A line belongs in the answer if it contains "credentials"; copy every such line from the entries below.

━━ RECORDS SHOWN

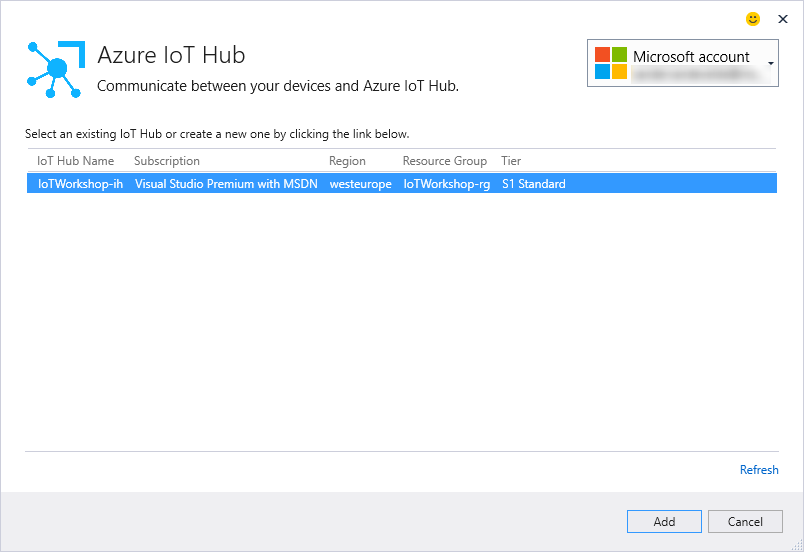
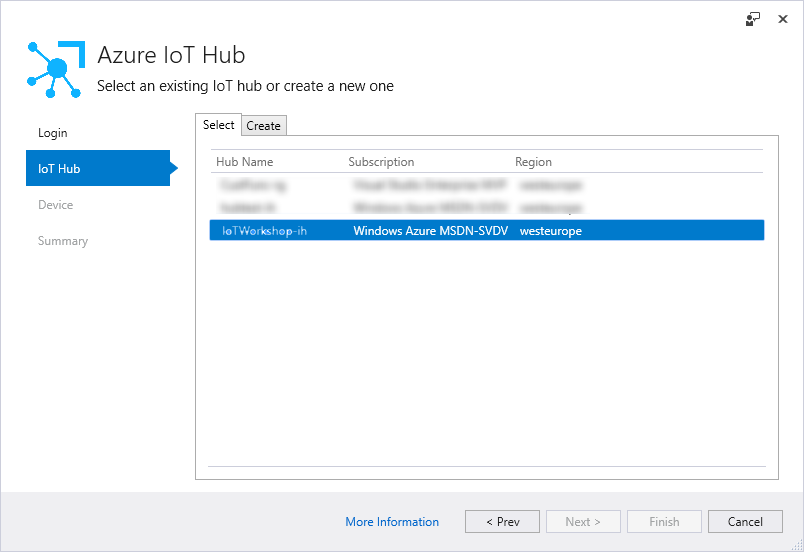
new wizard fixed

diff --git a/UwpToIotHub.md b/UwpToIotHub.md
@@ -103,39 +103,52 @@ Let's add a connection to IoT hub and register the app like a real device.
 
     ![alt tag](img/UwpToIotHub/vs-solution-explorer-universal-start.png)
 
-3. In the solution, right-click `References` and select `Add Connected Service`
+3. In the solution, right-click `Connected Services` and select `Add Connected Service`
 
     ![alt tag](img/UwpToIotHub/vs-iot-hub-extension.png)
 
-4. A welcome screen for the extension will be shown. Select `Azure IoT Hub` and click `Configure` to add it as a Connected Service
+4. A welcome screen for the extension will be shown. Select `Azure IoT Hub` to add it as a Connected Service _(Note: if this option is not shown, please double-check if the extension is installed)_
 
     ![alt tag](img/UwpToIotHub/vs-iot-extension-start.png)
 
-5. Select `Hardcode shared access key` as Security Mode. Confirm with `OK`
-6. Now you will be asked to select the IoT Hub you want to connect. At this time, the Hub should be created. *If you have multiple Azure accounts, please double-check that the correct one is selected*
+5. You are required to connect to you Azure subscription. And the way device credentials are stored, must be chosen:
+
+    ![alt tag](img/UwpToIotHub/vs-iot-extension-credentials.png)
+
+6. Select `Hardcode shared access key` as Security Mode. Confirm with `OK`
+7. Now you will be asked to select the IoT Hub you want to connect. At this time, the Hub should be created. *If you have multiple Azure accounts, please double-check that the correct one is selected*
 
     ![alt tag](img/UwpToIotHub/vs-iot-extension-select.png)
 
-7. Select your IoT Hub and press `Add`
-8. The next page of the wizard is shown. A little screen pops up asking to select or add a device. Our app will represent a device and therefore access must be granted. Select `New Device`
+8. `Select` your IoT Hub and press `Add`
+9. The next page of the wizard is shown. You are asked to select or add the registration of a device. Our app will represent a device and therefore access must be granted, which has to be created. Select `New Device`
 
     ![alt tag](img/UwpToIotHub/vs-device-one.png)
 
-9. Enter a unique `device name` eg 'MachineCyclesUwp'
+10. Enter a unique `device name` eg 'MachineCyclesUwp' and press `Create`
 
-    ![alt tag](img/UwpToIotHub/vs-device-two.png)
-
-10. The device is registered, you are allowed to create more devices. Unique credentials are created for each device in the background
-11. But afterward, be sure to pick the 'MachineCyclesUwp'; this one will be used by our app. Select `OK` to start the generation of the connection
+11. The device is registered, it's not needed to create more devices. Unique credentials are created for each device in the IoTHub
+12. So afterward, in the 'select' tab, be sure to pick the 'MachineCyclesUwp'; this one will be used by our app. _(Note: in this workshop we will look at sending and receiving messages. This wizard can generate example code for device twins and direct methods also, but this is not part of the workshop)_
 
     ![alt tag](img/UwpToIotHub/vs-device-three.png)
 
-12. The necessary NuGet libraries are added and eventually you will be directed to a [Get Started page](https://github.com/Azure/azure-iot-hub-vs-cs/wiki/C%23-Usage) for more information
-13. In the Solution Explorer of Visual Studio, a new file named 'AzureIoTHub.cs' is added. This provides all logic for the connection to the IoT Hub
+13. Select `Next` to review the summary
+
+    ![alt tag](img/UwpToIotHub/vs-device-two.png)
+
+14. Press Finish to start the generation of code. The necessary NuGet libraries are added and eventually you will be directed to a [Get Started page](https://github.com/Azure/azure-iot-hub-vs-cs-2017/wiki/C%23-Usage) for more information
+
+    ![alt tag](img/UwpToIotHub/vs-device-four.png)
+
+15. The wizard now completed the creation of your example code
+
+    ![alt tag](img/UwpToIotHub/vs-device-five.png)
+
+16. In the Solution Explorer of Visual Studio, a new file named 'AzureIoTHub.cs' is added. This provides all logic for the connection to the IoT Hub
 
     ![alt tag](img/UwpToIotHub/vs-iot-hub-singleton.png)
 
-The AzureIoTHub can be integrated into the logic of our App. Let's do that.
+The AzureIoTHub class can be integrated into the logic of our App. Let's do that.
 
 ## Generate and send dummy telemetry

━━━━

SOLUTION FOR THIS PROBLEM »
+5. You are required to connect to you Azure subscription. And the way device credentials are stored, must be chosen:
+    ![alt tag](img/UwpToIotHub/vs-iot-extension-credentials.png)
-10. The device is registered, you are allowed to create more devices. Unique credentials are created for each device in the background
+11. The device is registered, it's not needed to create more devices. Unique credentials are created for each device in the IoTHub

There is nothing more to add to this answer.